The number of African projects financed by Chinese money doubled between 2015 and 2016, and China became the single largest investor in the continent, accounting for more than a third of the total amount, according to a study by accountant Ernst and Young.
The Connectivity Redefined study lists 66 Chinese investment projects in Africa, more than double the previous year.
Although this is less than the US, which has 91 schemes, and France, which has 81, the total value of China’s investment dwarfs that of other countries: $36.1bn, compared with $11bn from the member states of the European Union and $3.6bn from America and $3.1bn from Japan.
Altogether, the investment created 38,417 jobs, 30% of the total in the period.
Foreign direct investment (FDI) into Africa is focused on the most advanced areas of the continent’s economy: South Africa, Kenya, Nigeria, Egypt and Morocco, which together receive 58% of the money. The next most popular destinations are Côte d’Ivoire, Ghana and Tanzania.
The largest recipient of Chinese money is Egypt, which accounts for 25% of its African FDI. Here, China’s involvement is overwhelmingly in the construction and infrastructure sector, and it has plans to spend $15b on 15 electricity, infrastructure and transport projects. This would have been higher still if it had not in February pulled out of a $20bn plan to build a new capital city.
Construction and transport infrastructure sectors together accounted for 14.4% of all investment, the third best financed behind telecoms industrial sectors.
China’s recent involvement in these sectors has included the successful construction of the Addis Ababa–Djibouti railway, opened at the beginning of the year, and the expanded Doraleh multipurpose port, which was officially opened last week.
The first phase of another Chinese-financed megaproject, the Kenyan standard gauge railway is due to open in June. This high-speed link, built by China Road and Bridge Corporation, runs between Mombasa and Nairobi and will cut the travel time from 10 hours to four.

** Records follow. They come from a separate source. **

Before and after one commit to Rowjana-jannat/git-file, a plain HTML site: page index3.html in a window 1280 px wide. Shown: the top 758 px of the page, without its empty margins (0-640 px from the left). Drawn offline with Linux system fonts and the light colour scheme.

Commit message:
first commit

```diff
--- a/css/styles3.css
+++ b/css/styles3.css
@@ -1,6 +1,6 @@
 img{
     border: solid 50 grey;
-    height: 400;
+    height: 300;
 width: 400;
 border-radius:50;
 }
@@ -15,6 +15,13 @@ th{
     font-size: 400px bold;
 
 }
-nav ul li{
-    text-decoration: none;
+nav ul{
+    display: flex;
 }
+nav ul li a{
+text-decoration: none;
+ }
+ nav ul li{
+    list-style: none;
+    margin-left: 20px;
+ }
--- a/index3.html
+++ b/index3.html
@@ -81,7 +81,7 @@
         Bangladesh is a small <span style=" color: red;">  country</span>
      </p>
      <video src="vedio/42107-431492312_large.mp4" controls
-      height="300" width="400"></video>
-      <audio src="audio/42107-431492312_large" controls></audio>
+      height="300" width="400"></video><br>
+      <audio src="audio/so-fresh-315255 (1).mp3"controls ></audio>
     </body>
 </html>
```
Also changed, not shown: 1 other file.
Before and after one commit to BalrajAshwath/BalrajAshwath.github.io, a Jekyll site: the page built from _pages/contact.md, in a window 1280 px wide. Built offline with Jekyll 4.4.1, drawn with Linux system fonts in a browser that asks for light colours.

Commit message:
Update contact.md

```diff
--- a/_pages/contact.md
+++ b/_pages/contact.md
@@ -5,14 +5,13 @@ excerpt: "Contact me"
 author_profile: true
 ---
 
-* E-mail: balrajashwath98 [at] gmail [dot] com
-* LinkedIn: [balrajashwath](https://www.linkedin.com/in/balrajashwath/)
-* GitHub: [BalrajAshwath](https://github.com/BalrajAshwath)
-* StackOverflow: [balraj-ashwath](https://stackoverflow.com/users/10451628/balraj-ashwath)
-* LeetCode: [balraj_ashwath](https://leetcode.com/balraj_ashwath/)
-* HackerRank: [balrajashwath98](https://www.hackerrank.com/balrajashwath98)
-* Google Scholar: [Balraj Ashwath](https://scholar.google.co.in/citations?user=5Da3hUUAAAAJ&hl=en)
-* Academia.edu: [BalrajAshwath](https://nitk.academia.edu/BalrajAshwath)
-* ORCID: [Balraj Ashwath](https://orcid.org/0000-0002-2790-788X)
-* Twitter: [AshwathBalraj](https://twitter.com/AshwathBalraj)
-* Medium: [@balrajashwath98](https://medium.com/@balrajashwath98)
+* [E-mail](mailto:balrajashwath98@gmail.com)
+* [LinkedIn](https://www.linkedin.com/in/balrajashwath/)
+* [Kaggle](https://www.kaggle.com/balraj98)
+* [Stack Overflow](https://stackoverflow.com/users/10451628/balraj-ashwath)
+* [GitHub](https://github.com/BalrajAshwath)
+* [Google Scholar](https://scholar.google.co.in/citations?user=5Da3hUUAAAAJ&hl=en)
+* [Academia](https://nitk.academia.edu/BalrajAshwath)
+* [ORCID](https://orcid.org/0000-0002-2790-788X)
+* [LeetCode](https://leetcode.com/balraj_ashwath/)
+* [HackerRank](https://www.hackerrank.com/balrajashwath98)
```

The report comments that the “One Belt, One Road” initiative may lay the foundations for the next phase of the Sino-African economic relationship, and “could prove to be advantageous for both sides, positioning Africa as an appropriate channel for China’s surplus savings and infrastructure capacity”.